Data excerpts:
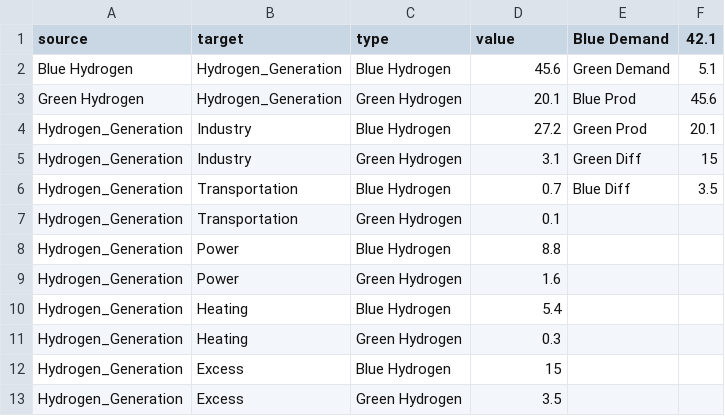
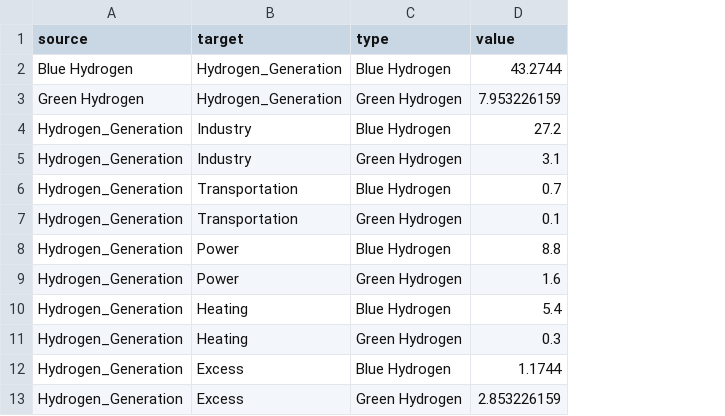
Before and after one commit to BenjaminGraves24/FYP, a CSV file: conservative-energy-values.csv, drawn as a sheet; the diff names each change by its address in the sheet, - before the commit and + after, or states it on an @@ line.

```diff
--- a/conservative-energy-values.csv
+++ b/conservative-energy-values.csv
-column E (Blue Demand), rows 2-6: Green Demand | Blue Prod | Green Prod | Green Diff | Blue Diff
-column F (42.1), rows 2-6: 5.1 | 45.6 | 20.1 | 15 | 3.5
-D2 (value): 45.6
+D2 (value): 43.2744
-D3 (value): 20.1
+D3 (value): 7.953226159
-D12 (value): 15
+D12 (value): 1.1744
-D13 (value): 3.5
+D13 (value): 2.853226159
```
Also changed, not shown: neutral-energy-values.csv, optimistic-energy-values.csv, 1 other file.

WHAT IS NEEDED:
Return every entry above word for word, leaving pictures out.

SOLUTION FOR THIS PROBLEM:
Before and after one commit to BenjaminGraves24/FYP, a CSV file: conservative-energy-values.csv, drawn as a sheet; the diff names each change by its address in the sheet, - before the commit and + after, or states it on an @@ line.

```diff
--- a/conservative-energy-values.csv
+++ b/conservative-energy-values.csv
-column E (Blue Demand), rows 2-6: Green Demand | Blue Prod | Green Prod | Green Diff | Blue Diff
-column F (42.1), rows 2-6: 5.1 | 45.6 | 20.1 | 15 | 3.5
-D2 (value): 45.6
+D2 (value): 43.2744
-D3 (value): 20.1
+D3 (value): 7.953226159
-D12 (value): 15
+D12 (value): 1.1744
-D13 (value): 3.5
+D13 (value): 2.853226159
```
Also changed, not shown: neutral-energy-values.csv, optimistic-energy-values.csv, 1 other file.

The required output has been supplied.